While high labor costs often drive retailers to under-staff storefronts, or cut hours for sales associates, they ignore the real impact salespeople can have on a business’s bottom line. When retailers favor automation at all costs, they’re quite simply losing out on one of their best opportunities to drive customer loyalty and upsells.
While high labor costs often drive retailers to under-staff storefronts, or cut hours for sales associates, they ignore the real impact salespeople can have on a business’s bottom line.
“In one case our analysis showed that every extra dollar the chain spent on payroll would generate anywhere from $4 to $28 in additional revenue, depending on the store,” a paper in the Harvard Business Review reports. “The retailer’s customer surveys revealed why: The two most important drivers of customer satisfaction were the ability to find an associate who could provide assistance and whether that person was knowledgeable…”.
And that gets to the heart of a truly effective sales force — those employees must be equipped with Relationship Commerce tools and training to be truly effective. While data, metrics, machine learning, and artificial intelligence help establish a rapport with consumers, there shouldn’t be anything artificial about it. At heart, Relationship Commerce is a 360-degree understanding of your customer that always comes back to the person.
As former Vitamin Shoppe CEO Colin Watts said at NRF 2019, “The aha moment at the Vitamin Shoppe was recognizing that we could develop with Ordergroove a recurring revenue model that would allow us to take our best sales people and marry them to a subscription program… When a customer walked up to the cash register, our sales associate could say, ‘Hey, it looks like you’ve bought this product once, maybe twice, from us already. Do you think you’re going to be buying this regularly? If so, we can give you a 10% discount right now and we can put you into our auto-delivery program.’ And it created an instantaneous omni-relationship with the Vitamin Shoppe customer.”
At heart, Relationship Commerce is a 360-degree understanding of your customer that always comes back to the person.
That HBR study found much the same: “The optimization approach we’ve developed can be used by omnichannel retailers too. They need to recognize that associates drive sales not only in stores but also on the web—by, for example, encouraging customers to create online accounts with the company.”

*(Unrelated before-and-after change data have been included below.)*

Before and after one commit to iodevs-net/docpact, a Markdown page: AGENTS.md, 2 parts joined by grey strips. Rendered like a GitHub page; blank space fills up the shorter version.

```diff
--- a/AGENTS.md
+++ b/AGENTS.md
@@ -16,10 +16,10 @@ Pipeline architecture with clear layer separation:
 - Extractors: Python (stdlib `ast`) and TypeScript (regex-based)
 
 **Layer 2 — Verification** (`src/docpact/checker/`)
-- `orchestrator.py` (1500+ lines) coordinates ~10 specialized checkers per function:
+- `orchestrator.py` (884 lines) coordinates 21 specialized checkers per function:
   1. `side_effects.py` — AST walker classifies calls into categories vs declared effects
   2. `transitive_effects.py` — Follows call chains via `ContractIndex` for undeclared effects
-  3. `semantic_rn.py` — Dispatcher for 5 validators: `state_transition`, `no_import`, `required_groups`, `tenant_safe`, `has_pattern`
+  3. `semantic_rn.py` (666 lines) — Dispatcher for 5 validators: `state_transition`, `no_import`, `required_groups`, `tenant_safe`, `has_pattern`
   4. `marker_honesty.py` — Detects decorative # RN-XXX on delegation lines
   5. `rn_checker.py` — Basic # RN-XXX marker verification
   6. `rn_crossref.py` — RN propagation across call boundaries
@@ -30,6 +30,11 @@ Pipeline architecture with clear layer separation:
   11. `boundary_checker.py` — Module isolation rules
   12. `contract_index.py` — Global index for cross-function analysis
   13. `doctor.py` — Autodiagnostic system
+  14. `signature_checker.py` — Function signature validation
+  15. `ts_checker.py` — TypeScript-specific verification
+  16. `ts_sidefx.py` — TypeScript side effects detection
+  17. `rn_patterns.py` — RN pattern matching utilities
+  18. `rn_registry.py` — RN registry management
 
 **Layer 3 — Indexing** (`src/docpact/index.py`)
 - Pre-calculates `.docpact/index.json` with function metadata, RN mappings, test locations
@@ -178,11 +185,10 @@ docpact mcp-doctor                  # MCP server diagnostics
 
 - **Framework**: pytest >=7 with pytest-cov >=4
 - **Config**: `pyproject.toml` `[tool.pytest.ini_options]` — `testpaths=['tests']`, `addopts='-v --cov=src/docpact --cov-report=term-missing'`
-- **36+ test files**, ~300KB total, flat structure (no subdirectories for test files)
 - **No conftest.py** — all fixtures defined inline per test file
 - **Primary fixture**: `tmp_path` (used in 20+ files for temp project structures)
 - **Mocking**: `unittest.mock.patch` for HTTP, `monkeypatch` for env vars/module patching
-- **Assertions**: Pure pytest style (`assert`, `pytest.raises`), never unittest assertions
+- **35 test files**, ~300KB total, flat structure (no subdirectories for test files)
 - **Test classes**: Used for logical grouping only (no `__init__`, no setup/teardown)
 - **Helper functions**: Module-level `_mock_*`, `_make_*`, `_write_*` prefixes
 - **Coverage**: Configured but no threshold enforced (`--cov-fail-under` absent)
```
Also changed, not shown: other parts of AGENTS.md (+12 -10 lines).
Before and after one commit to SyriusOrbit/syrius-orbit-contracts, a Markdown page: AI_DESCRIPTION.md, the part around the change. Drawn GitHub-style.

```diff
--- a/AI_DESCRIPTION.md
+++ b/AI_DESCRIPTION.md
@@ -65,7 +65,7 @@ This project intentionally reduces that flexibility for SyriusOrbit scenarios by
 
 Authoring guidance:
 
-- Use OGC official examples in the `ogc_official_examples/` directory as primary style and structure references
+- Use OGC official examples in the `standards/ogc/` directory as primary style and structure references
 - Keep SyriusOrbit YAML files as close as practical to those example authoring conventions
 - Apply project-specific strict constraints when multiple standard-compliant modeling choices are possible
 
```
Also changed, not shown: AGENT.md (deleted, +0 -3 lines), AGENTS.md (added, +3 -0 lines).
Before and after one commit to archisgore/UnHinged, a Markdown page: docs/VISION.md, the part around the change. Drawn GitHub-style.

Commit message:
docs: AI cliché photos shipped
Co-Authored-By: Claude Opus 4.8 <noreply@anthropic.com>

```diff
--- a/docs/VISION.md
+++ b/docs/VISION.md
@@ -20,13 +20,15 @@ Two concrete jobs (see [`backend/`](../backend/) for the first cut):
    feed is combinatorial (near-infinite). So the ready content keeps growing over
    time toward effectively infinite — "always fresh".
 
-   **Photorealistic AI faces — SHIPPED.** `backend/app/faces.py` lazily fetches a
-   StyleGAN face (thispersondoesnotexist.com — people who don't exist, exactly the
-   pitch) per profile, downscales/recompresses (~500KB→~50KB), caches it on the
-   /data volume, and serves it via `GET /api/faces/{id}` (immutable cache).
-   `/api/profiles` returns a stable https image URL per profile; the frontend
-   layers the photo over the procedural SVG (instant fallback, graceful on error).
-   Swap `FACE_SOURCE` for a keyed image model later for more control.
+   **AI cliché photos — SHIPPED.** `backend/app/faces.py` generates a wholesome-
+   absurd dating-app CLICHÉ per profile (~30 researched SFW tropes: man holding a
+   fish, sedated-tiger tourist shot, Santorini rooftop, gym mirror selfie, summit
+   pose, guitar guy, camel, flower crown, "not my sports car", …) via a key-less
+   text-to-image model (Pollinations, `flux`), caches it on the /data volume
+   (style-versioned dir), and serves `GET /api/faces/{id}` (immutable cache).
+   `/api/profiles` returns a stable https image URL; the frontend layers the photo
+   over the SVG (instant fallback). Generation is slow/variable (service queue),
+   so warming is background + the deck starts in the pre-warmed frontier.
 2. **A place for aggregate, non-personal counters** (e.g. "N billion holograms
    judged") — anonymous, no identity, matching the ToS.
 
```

Quite simply, no one is engaging in a conversation, or asking advice from, a self-service checkout. And if retailers want to engage with customers in a way that will drive loyalty and convenience, they ignore sales associates at their own peril.